### Aim of the exercise
For the records that follow, return only the count of lines containing the string "data".

### Source records
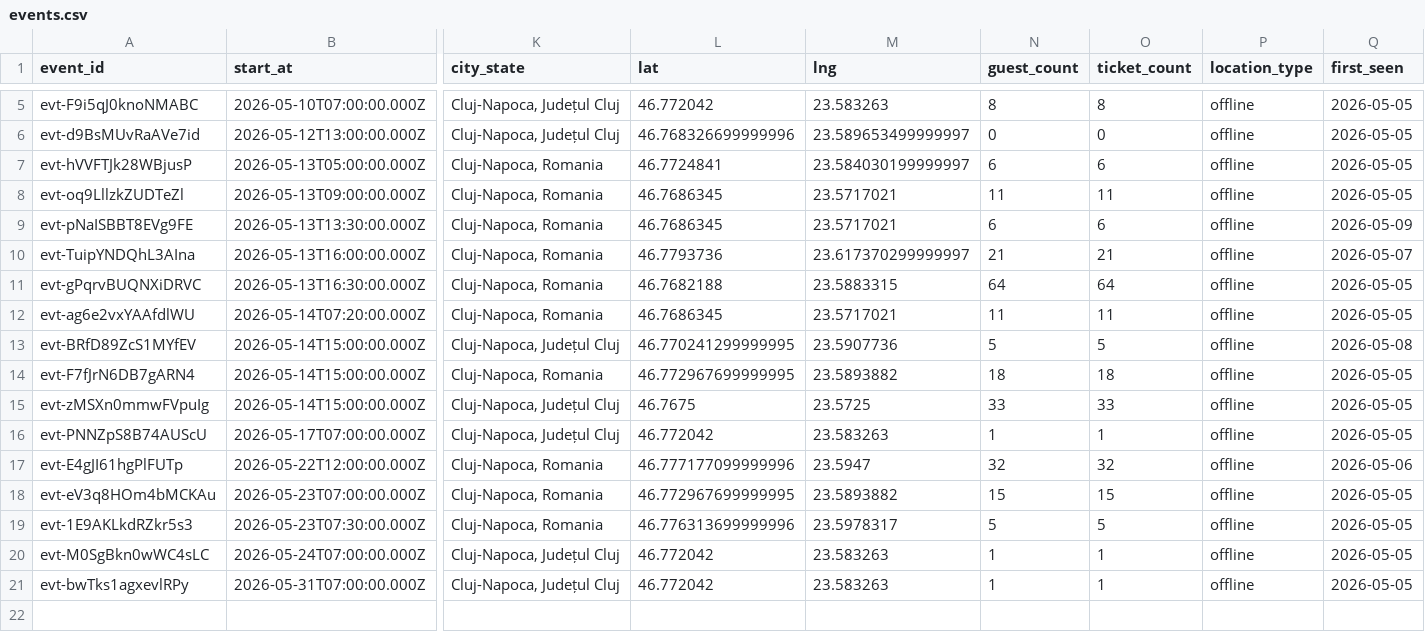
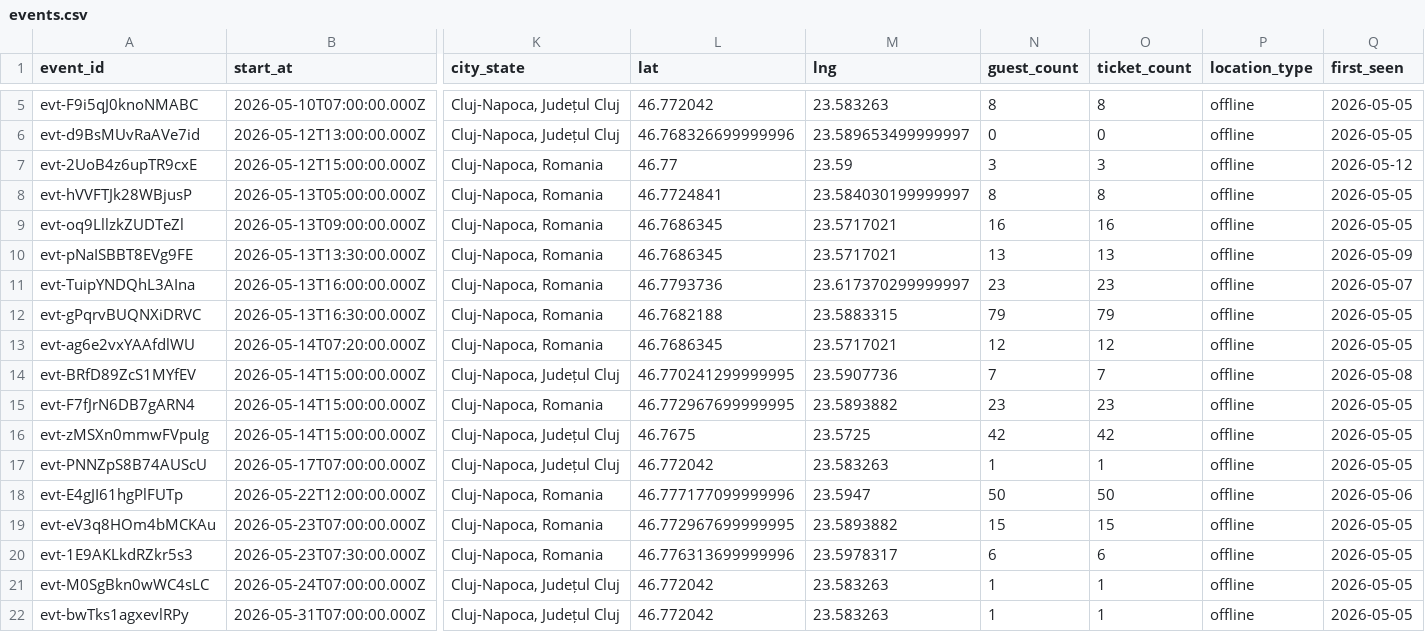
Before and after one commit to FlorinPopaCodes/cluj-meetup-tracker, a CSV file: data/events.csv, drawn as a sheet; only a part is shown, gaps mark what is left out; addresses are those after the commit; rows hold the shown columns only; the diff names each change by its address in the sheet, - before the commit and + after, or states it on an @@ line.

```diff
--- a/data/events.csv
+++ b/data/events.csv
+row 7: evt-2UoB4z6upTR9cxE | 2026-05-12T15:00:00.000Z | Cluj-Napoca, Romania | 46.77 | 23.59 | 3 | 3 | offline | 2026-05-12
-N8 (guest_count): 6
+N8 (guest_count): 8
-O8 (ticket_count): 6
+O8 (ticket_count): 8
-N9 (guest_count): 11
+N9 (guest_count): 16
-O9 (ticket_count): 11
+O9 (ticket_count): 16
-N10 (guest_count): 6
+N10 (guest_count): 13
-O10 (ticket_count): 6
+O10 (ticket_count): 13
-N11 (guest_count): 21
+N11 (guest_count): 23
-O11 (ticket_count): 21
+O11 (ticket_count): 23
-N12 (guest_count): 64
+N12 (guest_count): 79
-O12 (ticket_count): 64
+O12 (ticket_count): 79
-N13 (guest_count): 11
+N13 (guest_count): 12
-O13 (ticket_count): 11
+O13 (ticket_count): 12
-N14 (guest_count): 5
+N14 (guest_count): 7
-O14 (ticket_count): 5
+O14 (ticket_count): 7
-N15 (guest_count): 18
+N15 (guest_count): 23
-O15 (ticket_count): 18
+O15 (ticket_count): 23
-N16 (guest_count): 33
+N16 (guest_count): 42
-O16 (ticket_count): 33
+O16 (ticket_count): 42
-N18 (guest_count): 32
+N18 (guest_count): 50
-O18 (ticket_count): 32
+O18 (ticket_count): 50
-N20 (guest_count): 5
+N20 (guest_count): 6
-O20 (ticket_count): 5
+O20 (ticket_count): 6
```
Also changed, not shown: 4 other files.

### Task response
3